Collected data:
^^^^^^^^

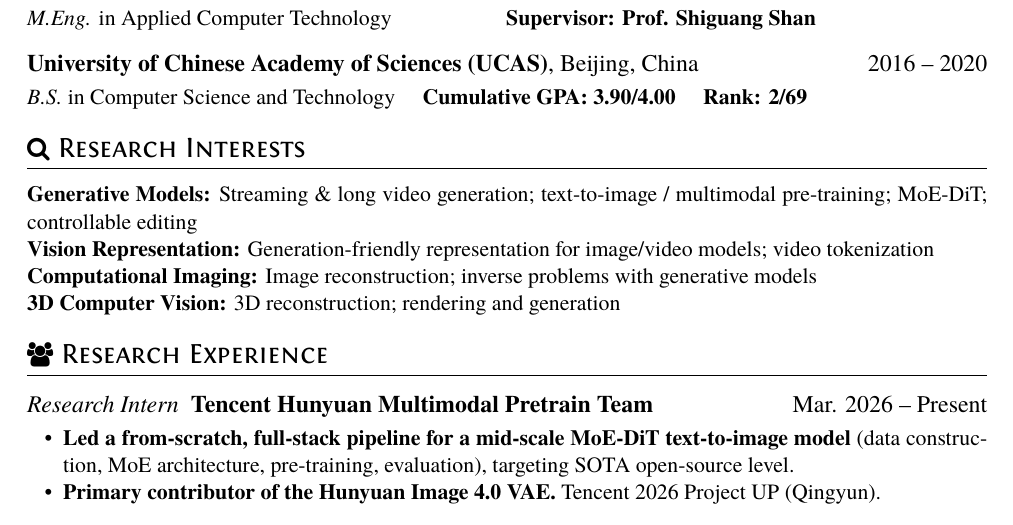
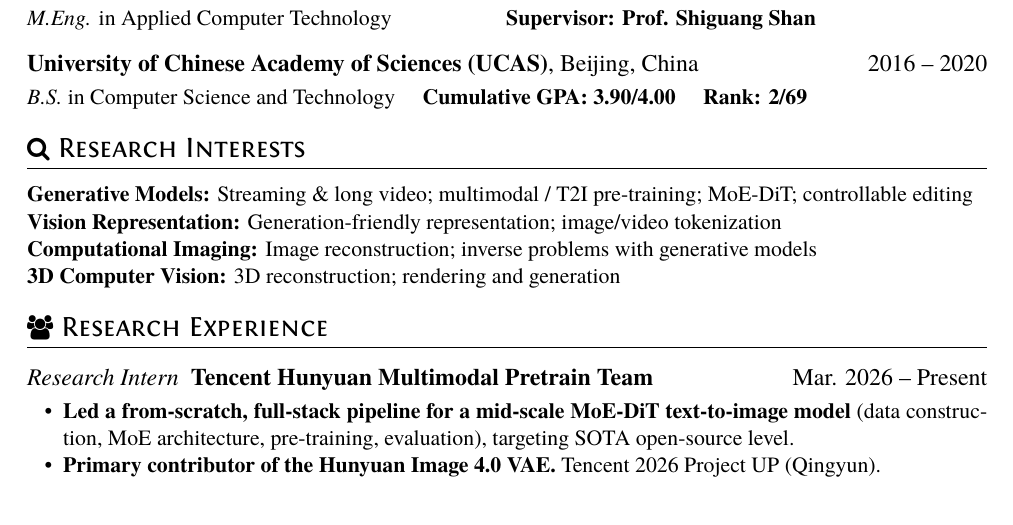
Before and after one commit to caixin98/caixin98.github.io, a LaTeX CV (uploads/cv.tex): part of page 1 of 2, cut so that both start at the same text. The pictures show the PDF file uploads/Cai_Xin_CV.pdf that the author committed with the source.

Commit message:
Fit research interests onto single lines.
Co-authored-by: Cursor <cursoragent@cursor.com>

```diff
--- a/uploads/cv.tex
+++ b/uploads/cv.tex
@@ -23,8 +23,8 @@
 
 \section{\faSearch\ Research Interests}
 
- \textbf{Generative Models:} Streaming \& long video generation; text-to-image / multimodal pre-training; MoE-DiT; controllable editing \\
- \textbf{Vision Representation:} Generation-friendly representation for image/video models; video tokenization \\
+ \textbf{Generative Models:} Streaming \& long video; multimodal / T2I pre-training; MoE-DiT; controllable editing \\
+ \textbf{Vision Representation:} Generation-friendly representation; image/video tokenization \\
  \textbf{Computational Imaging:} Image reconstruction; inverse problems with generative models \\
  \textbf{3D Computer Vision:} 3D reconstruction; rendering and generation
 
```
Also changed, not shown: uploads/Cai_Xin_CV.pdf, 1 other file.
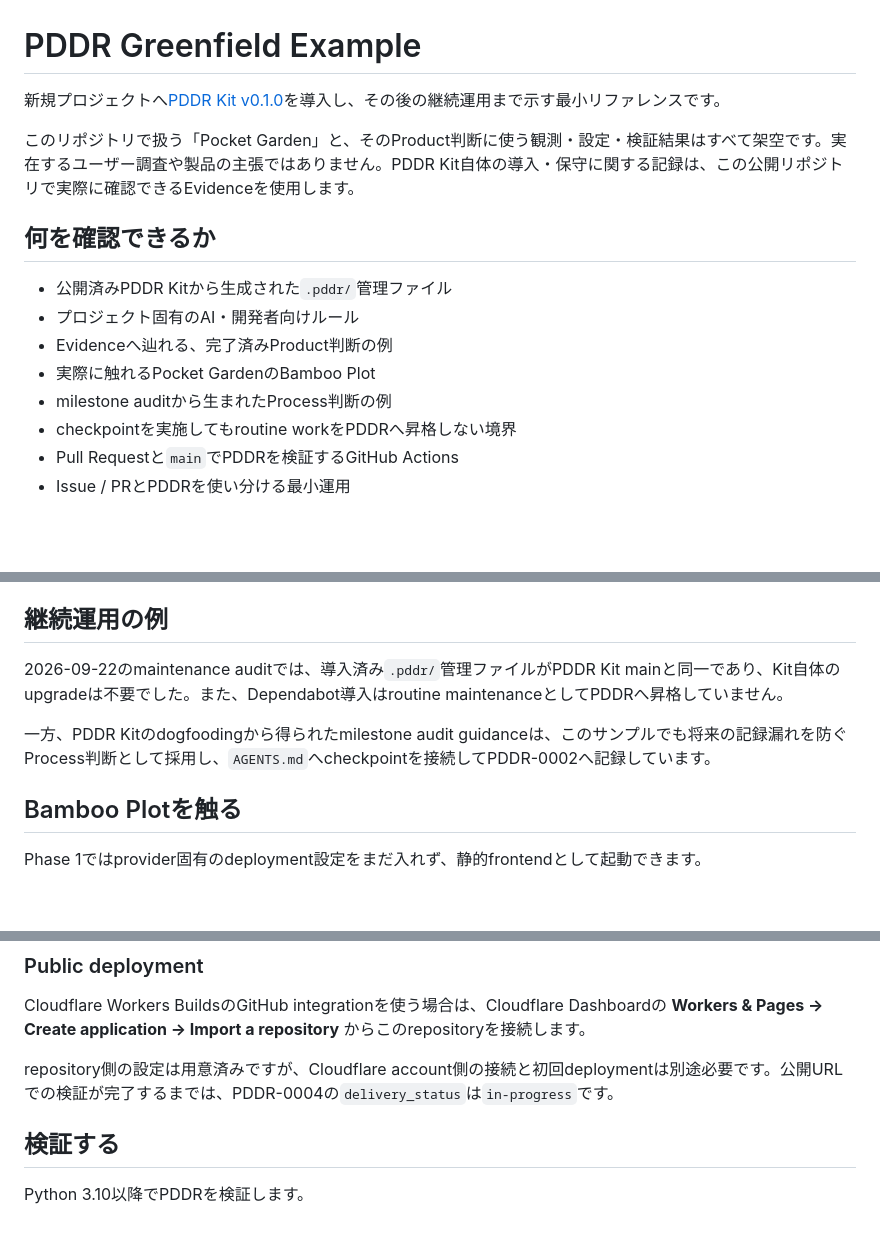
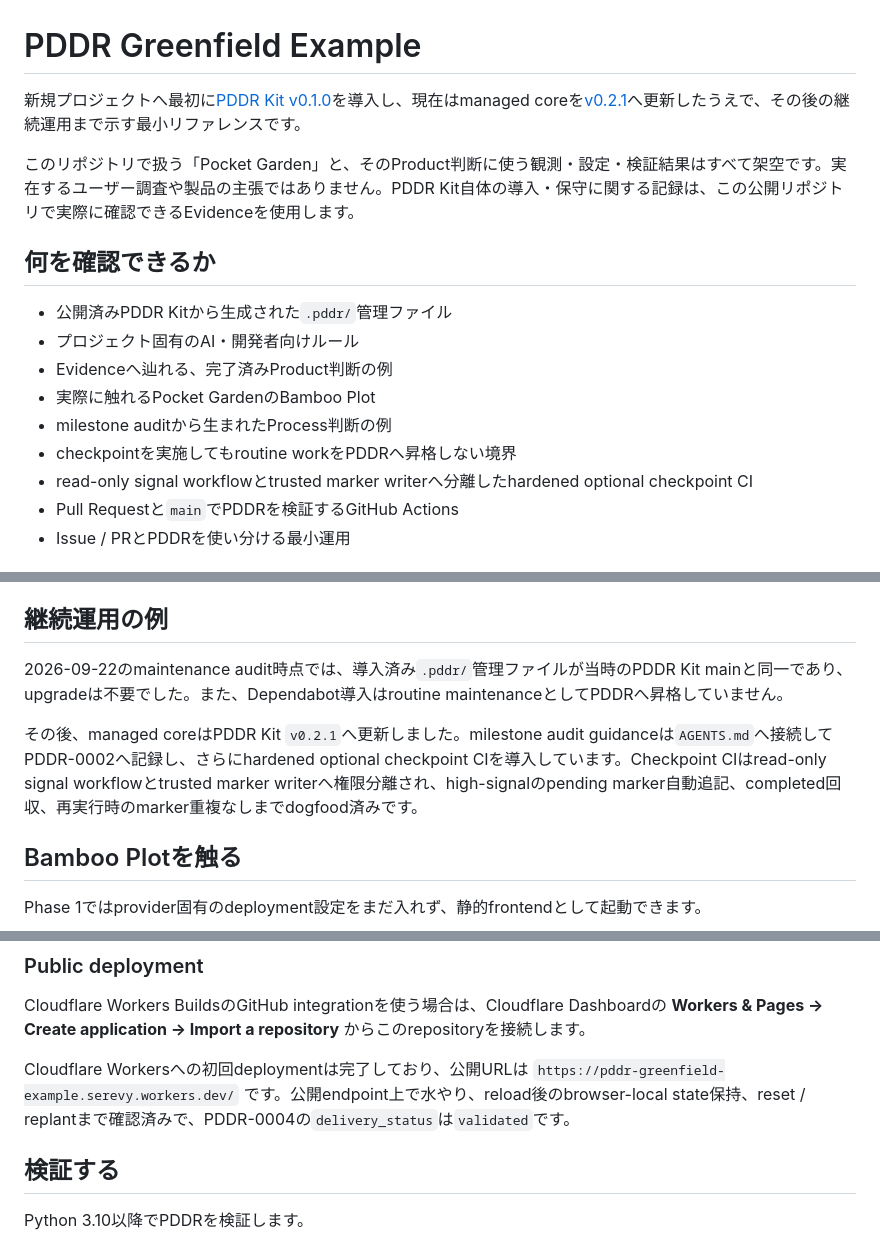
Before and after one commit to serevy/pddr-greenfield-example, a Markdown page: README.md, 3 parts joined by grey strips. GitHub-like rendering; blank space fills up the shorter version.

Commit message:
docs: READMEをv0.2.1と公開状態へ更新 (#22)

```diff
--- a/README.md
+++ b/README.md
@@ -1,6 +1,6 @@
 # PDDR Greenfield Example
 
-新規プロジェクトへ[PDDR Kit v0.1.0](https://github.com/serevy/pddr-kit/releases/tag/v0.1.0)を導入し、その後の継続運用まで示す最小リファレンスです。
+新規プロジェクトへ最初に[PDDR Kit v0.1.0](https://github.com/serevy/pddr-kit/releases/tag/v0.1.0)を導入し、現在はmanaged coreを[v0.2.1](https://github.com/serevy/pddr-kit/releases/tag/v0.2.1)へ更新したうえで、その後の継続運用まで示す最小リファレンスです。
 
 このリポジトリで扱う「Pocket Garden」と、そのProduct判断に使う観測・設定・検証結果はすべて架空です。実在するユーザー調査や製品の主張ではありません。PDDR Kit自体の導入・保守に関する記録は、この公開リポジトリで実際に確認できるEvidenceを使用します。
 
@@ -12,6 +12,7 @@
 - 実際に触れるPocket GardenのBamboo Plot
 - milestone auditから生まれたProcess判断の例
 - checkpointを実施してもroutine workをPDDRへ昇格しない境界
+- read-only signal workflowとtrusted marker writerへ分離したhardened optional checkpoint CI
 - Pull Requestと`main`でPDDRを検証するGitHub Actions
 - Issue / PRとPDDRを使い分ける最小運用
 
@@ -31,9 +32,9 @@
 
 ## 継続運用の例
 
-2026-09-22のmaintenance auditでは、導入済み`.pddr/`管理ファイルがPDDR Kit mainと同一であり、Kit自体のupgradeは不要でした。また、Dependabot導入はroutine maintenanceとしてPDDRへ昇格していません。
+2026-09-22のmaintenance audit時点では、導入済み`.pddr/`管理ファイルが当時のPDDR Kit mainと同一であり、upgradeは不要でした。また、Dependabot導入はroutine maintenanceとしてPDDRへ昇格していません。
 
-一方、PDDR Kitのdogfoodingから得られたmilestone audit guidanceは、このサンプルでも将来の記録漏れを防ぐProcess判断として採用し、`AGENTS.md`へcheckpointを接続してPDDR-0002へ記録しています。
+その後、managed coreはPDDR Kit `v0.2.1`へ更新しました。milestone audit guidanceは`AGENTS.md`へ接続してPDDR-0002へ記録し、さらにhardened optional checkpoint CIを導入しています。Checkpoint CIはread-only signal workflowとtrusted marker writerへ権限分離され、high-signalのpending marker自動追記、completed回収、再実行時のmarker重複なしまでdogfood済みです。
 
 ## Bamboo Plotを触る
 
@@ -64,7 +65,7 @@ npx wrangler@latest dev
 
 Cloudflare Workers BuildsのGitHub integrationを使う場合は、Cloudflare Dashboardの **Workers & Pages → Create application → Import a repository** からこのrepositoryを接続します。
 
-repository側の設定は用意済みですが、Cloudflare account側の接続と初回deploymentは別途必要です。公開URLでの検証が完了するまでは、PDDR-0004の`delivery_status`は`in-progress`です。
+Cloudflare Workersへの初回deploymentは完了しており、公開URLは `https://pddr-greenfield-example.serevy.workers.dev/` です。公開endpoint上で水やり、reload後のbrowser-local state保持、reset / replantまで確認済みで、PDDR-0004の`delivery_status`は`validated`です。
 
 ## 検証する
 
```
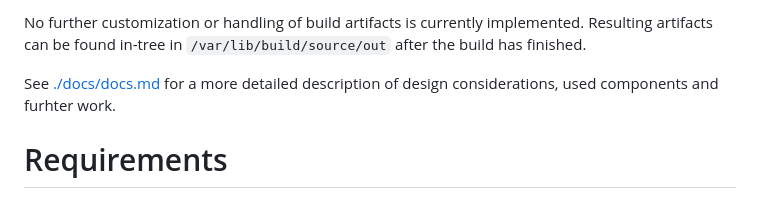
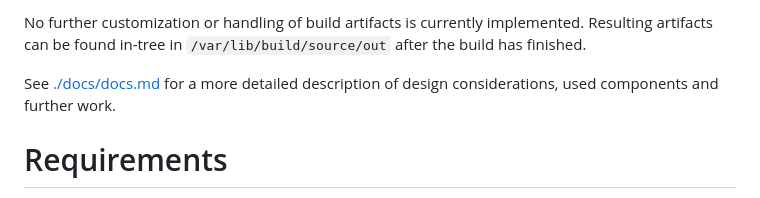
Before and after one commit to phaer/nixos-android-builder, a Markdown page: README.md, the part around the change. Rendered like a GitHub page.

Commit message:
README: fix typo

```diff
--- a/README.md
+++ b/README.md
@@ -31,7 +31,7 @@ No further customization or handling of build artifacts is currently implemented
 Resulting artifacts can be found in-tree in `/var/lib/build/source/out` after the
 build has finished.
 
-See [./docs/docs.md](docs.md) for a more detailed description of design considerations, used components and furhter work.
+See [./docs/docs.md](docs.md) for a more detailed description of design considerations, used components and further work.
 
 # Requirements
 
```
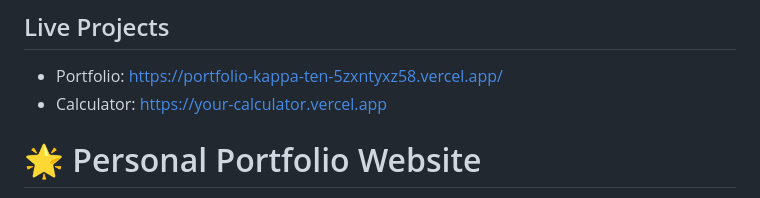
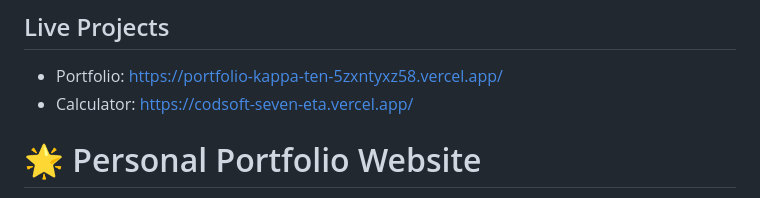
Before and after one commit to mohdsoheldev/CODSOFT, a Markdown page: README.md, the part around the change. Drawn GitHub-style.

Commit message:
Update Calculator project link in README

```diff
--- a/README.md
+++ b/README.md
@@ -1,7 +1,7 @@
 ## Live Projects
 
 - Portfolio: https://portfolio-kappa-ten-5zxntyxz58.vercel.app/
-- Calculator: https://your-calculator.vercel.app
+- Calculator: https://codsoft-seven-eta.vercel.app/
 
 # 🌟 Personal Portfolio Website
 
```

^^^^^^^^

For the string "docs", filter the data and copy out each line where it occurs.

docs: READMEをv0.2.1と公開状態へ更新 (#22)
-See [./docs/docs.md](docs.md) for a more detailed description of design considerations, used components and furhter work.
+See [./docs/docs.md](docs.md) for a more detailed description of design considerations, used components and further work.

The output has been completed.